___ Entries provided

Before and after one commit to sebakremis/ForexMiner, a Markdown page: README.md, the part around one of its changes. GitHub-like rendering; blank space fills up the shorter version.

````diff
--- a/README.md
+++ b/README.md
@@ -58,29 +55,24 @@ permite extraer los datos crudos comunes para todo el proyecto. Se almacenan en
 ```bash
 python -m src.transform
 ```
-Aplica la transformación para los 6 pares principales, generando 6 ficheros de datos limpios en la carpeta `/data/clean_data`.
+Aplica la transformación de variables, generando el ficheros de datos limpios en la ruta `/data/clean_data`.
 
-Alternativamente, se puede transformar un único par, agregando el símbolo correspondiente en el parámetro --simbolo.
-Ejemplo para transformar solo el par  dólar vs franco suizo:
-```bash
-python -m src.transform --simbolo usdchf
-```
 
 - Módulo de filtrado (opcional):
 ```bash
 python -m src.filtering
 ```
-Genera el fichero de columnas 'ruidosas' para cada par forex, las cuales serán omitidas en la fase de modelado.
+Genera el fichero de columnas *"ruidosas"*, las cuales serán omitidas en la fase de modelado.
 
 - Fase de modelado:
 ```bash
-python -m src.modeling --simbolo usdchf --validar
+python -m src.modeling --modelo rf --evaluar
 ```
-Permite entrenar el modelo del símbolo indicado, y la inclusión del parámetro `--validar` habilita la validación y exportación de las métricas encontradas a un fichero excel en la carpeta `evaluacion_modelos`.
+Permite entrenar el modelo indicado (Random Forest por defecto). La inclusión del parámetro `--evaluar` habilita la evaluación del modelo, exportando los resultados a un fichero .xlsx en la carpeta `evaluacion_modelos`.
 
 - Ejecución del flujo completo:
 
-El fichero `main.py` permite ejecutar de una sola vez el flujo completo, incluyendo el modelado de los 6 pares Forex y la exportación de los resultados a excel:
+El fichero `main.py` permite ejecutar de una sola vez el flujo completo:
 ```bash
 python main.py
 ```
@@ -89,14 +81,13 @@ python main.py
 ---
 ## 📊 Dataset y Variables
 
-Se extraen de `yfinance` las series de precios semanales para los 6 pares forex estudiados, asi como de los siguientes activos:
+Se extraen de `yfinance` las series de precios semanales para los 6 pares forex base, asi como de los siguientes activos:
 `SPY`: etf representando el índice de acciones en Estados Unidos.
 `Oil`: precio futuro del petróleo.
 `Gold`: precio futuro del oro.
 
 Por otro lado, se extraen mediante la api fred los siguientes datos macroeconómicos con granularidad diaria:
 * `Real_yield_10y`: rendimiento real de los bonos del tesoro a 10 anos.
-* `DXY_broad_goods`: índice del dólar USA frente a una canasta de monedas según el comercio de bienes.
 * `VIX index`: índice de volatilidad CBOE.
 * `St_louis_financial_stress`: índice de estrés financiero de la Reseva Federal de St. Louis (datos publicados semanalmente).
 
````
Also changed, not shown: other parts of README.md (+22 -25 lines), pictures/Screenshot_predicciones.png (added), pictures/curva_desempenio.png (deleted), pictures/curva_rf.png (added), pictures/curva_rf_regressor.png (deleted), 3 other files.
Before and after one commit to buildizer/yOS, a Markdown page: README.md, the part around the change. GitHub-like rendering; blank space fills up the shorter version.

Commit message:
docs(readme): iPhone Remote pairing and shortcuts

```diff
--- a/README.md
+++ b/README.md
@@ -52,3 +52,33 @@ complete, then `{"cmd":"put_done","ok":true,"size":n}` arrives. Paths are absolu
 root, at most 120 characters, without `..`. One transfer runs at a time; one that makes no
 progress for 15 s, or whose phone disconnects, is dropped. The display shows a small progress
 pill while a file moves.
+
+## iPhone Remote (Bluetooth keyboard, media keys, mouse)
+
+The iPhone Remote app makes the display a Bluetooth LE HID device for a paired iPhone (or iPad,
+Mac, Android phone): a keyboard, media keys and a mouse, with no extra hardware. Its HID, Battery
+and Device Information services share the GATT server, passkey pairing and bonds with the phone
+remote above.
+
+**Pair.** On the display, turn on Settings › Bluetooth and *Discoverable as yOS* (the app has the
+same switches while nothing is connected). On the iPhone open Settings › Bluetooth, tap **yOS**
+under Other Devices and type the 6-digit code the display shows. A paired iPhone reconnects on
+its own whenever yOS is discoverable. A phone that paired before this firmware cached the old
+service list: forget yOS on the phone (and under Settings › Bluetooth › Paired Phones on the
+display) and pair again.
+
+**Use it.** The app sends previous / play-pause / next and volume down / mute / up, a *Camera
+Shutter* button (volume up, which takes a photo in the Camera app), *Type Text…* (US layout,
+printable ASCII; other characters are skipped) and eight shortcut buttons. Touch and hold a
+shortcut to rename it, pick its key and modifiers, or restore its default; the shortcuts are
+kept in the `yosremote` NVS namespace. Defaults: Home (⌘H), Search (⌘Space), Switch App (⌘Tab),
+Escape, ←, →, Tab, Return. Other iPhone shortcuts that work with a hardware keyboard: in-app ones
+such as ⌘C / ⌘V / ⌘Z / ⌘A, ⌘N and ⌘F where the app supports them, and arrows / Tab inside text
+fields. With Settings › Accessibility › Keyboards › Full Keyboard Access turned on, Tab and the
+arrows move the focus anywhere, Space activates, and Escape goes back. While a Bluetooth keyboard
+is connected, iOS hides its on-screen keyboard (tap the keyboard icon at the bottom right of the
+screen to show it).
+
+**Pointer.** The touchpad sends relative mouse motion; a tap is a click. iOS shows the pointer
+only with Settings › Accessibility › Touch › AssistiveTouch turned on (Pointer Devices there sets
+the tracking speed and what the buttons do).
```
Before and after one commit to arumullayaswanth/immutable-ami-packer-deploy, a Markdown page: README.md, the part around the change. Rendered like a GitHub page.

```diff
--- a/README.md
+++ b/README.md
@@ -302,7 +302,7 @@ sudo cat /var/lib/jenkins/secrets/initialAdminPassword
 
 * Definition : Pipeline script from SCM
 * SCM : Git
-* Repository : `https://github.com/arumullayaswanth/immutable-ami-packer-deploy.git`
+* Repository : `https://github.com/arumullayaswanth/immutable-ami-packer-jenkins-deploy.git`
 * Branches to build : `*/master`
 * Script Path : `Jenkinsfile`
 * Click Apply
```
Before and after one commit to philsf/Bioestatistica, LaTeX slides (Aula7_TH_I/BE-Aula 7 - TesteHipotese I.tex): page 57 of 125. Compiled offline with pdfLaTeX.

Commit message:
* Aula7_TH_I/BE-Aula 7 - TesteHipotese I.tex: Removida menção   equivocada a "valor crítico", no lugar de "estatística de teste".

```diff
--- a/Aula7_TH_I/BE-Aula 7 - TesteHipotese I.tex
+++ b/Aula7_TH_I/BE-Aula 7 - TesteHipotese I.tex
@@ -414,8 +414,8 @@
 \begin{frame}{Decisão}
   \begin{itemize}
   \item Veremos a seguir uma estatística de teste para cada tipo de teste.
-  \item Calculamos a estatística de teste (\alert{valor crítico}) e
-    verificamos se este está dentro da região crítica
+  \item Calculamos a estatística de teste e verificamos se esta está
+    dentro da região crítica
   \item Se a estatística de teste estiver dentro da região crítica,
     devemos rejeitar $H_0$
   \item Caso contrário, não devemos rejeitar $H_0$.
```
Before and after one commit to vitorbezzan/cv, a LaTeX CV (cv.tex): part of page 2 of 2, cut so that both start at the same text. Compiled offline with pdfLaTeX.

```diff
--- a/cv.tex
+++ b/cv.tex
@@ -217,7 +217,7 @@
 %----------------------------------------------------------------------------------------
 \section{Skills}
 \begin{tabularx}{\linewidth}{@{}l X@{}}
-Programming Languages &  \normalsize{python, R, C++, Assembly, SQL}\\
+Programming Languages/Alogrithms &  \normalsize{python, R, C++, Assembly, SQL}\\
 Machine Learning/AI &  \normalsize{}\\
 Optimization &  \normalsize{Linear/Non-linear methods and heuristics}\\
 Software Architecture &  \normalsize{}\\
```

______

### [Required action]
Could you give the number of lines in the entries that contain the string "datos"? Only the number, please.

### [Answer for this exercise]
5